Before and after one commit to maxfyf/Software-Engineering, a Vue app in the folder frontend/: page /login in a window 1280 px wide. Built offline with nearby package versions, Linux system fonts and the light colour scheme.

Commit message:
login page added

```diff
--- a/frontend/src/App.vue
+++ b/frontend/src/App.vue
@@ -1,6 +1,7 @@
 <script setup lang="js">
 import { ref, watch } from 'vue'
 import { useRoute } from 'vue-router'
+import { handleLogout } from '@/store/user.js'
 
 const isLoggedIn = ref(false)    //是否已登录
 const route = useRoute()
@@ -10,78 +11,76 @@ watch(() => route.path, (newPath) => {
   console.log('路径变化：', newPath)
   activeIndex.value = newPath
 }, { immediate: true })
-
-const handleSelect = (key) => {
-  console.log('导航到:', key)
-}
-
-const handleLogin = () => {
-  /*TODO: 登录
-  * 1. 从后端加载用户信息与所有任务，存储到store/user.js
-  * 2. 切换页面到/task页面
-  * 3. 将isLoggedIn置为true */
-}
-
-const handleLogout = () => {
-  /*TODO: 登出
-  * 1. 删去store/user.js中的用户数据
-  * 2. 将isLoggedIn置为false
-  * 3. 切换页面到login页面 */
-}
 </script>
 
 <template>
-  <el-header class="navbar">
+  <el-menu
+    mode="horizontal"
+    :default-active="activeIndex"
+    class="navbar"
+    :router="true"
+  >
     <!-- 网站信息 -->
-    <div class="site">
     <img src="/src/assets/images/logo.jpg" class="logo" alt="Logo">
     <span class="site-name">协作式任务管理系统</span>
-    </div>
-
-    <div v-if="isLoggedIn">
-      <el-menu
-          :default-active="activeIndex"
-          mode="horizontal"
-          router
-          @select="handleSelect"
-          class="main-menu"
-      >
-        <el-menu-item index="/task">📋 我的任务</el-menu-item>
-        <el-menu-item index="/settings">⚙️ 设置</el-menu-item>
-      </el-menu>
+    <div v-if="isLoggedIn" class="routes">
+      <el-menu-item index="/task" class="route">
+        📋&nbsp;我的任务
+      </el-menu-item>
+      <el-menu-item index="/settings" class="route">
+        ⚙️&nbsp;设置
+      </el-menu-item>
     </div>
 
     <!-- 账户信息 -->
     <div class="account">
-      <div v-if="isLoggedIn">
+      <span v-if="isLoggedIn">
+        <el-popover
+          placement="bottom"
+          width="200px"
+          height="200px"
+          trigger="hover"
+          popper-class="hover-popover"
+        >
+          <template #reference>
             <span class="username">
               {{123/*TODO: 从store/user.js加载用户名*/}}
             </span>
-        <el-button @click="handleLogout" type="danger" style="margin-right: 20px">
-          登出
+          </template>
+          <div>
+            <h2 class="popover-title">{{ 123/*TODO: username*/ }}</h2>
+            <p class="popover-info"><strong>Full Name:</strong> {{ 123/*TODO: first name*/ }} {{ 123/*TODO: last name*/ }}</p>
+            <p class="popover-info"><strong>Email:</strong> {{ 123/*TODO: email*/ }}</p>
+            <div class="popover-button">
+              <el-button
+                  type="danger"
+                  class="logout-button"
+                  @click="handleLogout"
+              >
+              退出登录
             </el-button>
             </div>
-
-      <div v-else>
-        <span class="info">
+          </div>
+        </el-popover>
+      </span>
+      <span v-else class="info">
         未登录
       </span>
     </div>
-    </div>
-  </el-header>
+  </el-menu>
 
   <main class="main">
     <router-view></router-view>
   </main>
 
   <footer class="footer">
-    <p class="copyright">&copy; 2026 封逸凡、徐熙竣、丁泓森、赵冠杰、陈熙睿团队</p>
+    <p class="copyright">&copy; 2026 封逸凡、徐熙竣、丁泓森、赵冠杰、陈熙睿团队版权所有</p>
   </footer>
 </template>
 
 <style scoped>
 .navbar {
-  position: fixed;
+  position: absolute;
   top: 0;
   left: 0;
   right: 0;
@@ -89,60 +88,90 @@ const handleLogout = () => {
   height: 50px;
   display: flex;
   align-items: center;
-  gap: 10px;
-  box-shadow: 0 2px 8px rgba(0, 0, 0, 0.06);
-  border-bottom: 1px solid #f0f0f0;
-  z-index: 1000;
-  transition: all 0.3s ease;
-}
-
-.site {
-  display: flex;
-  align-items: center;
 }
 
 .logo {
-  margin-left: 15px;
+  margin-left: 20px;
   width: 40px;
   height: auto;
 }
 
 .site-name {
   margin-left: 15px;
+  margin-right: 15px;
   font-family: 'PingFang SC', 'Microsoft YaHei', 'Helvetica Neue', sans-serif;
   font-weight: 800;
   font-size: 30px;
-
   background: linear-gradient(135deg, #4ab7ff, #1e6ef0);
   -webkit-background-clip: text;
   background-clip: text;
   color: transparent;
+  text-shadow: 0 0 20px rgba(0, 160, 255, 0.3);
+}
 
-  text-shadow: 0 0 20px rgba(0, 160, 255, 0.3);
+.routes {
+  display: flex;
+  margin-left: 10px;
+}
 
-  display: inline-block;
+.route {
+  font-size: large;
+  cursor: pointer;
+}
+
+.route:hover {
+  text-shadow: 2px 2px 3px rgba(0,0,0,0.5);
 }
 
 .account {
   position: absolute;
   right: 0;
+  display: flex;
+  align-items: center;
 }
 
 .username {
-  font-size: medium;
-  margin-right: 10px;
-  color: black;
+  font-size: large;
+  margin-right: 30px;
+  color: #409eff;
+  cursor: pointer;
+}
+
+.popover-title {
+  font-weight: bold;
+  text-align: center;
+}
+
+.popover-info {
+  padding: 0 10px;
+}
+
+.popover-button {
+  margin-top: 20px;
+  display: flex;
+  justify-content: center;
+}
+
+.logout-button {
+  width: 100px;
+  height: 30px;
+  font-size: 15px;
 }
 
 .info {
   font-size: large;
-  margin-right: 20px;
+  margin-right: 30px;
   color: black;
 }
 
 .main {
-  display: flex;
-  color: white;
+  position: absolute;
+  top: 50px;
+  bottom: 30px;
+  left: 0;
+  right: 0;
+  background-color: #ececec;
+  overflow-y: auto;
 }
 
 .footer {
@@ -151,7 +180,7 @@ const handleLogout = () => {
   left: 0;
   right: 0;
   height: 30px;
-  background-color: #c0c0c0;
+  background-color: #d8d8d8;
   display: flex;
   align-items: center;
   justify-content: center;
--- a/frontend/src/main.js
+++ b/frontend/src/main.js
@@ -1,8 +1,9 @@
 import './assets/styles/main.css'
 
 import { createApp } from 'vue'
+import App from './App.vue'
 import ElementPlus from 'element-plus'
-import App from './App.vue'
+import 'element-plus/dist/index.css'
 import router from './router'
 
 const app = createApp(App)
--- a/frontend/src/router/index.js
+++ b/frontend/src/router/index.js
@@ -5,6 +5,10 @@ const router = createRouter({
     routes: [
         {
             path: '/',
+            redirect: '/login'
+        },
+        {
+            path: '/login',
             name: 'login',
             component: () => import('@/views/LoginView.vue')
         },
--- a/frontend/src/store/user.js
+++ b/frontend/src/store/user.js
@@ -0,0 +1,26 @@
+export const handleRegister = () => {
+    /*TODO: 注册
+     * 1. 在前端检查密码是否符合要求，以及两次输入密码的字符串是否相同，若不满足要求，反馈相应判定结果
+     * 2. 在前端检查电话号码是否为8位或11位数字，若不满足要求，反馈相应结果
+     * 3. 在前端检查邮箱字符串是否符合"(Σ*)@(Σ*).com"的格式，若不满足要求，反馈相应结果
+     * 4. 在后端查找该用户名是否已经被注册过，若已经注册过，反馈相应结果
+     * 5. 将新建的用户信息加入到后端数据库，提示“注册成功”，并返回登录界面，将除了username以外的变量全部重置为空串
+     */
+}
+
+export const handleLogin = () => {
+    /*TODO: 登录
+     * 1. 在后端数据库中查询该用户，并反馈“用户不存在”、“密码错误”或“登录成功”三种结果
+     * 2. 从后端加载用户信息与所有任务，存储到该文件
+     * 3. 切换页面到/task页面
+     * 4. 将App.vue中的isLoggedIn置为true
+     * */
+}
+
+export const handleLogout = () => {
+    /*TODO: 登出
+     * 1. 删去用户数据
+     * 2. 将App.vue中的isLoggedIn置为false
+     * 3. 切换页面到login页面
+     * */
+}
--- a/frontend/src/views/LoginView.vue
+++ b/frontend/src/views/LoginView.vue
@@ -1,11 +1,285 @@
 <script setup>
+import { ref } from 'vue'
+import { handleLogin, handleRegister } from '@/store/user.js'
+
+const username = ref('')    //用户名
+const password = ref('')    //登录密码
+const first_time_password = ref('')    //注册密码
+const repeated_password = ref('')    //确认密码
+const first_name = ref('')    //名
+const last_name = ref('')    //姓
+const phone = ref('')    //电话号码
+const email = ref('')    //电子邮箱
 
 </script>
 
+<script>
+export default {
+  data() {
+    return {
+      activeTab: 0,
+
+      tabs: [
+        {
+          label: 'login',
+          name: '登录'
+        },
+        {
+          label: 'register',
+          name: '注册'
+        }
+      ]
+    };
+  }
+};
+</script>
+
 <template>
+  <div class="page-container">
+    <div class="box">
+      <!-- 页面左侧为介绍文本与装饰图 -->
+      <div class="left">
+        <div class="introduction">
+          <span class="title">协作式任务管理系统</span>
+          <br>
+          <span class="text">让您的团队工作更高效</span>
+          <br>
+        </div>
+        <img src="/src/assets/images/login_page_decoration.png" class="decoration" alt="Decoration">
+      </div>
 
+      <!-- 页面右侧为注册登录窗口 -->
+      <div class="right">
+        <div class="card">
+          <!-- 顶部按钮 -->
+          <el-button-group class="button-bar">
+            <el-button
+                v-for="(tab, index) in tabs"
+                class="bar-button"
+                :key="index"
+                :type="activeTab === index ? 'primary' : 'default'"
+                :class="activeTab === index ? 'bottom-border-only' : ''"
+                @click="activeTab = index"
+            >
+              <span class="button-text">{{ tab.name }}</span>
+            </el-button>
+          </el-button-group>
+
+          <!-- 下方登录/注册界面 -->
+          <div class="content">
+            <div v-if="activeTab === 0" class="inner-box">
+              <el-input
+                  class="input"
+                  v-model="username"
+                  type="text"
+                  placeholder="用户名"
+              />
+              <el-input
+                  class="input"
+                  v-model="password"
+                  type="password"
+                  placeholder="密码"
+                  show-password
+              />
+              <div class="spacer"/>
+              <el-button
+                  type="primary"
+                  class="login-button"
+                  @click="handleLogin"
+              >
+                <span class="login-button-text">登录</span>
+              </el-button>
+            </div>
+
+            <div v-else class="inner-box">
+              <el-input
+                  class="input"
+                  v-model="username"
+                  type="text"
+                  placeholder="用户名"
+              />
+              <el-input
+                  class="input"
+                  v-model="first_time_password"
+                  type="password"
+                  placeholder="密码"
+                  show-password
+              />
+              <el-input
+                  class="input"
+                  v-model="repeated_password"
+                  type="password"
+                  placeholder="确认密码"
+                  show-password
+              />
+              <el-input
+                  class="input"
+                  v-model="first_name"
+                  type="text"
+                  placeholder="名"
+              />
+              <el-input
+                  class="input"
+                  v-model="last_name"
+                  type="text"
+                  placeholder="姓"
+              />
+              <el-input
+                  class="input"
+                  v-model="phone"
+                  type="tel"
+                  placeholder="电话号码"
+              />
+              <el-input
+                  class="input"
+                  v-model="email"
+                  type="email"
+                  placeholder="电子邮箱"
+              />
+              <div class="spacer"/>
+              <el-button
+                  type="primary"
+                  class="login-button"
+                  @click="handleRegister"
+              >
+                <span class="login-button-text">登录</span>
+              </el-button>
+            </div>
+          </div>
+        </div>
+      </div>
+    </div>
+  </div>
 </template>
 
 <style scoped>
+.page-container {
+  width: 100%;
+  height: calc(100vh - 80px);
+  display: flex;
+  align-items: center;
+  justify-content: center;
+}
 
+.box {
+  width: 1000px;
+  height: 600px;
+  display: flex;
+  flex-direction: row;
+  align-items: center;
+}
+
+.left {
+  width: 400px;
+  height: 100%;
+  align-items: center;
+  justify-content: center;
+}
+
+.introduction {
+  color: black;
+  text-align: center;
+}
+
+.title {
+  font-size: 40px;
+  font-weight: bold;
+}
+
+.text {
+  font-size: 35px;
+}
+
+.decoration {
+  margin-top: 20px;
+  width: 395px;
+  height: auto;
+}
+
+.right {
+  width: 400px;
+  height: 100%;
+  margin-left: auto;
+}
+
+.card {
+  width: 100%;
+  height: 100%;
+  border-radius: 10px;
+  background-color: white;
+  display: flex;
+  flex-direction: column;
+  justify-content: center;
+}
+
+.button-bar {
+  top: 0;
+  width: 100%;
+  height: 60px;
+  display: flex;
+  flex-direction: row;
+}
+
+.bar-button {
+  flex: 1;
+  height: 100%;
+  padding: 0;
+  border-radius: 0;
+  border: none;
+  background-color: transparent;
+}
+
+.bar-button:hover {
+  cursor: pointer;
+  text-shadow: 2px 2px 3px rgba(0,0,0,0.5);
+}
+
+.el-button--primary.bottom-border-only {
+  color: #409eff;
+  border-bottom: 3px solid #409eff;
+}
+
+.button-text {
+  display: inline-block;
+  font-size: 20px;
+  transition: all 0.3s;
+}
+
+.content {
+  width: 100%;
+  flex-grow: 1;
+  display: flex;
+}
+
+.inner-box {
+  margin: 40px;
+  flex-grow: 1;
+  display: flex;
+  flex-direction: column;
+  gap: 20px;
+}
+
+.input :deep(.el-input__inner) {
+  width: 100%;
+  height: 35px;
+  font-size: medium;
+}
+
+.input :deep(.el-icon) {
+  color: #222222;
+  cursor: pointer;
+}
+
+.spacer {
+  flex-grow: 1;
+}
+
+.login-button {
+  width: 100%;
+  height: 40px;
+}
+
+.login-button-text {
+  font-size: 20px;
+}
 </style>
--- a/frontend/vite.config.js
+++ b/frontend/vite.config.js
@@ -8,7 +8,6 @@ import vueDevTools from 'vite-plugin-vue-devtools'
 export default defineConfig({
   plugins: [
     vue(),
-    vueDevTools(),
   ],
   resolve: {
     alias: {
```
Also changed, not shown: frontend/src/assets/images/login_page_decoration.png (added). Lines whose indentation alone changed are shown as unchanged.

» **Action item**: Scan the data above. Return every line with "hover" in it.

» **Exercise solution**:
+          trigger="hover"
+          popper-class="hover-popover"
+.route:hover {
+.bar-button:hover {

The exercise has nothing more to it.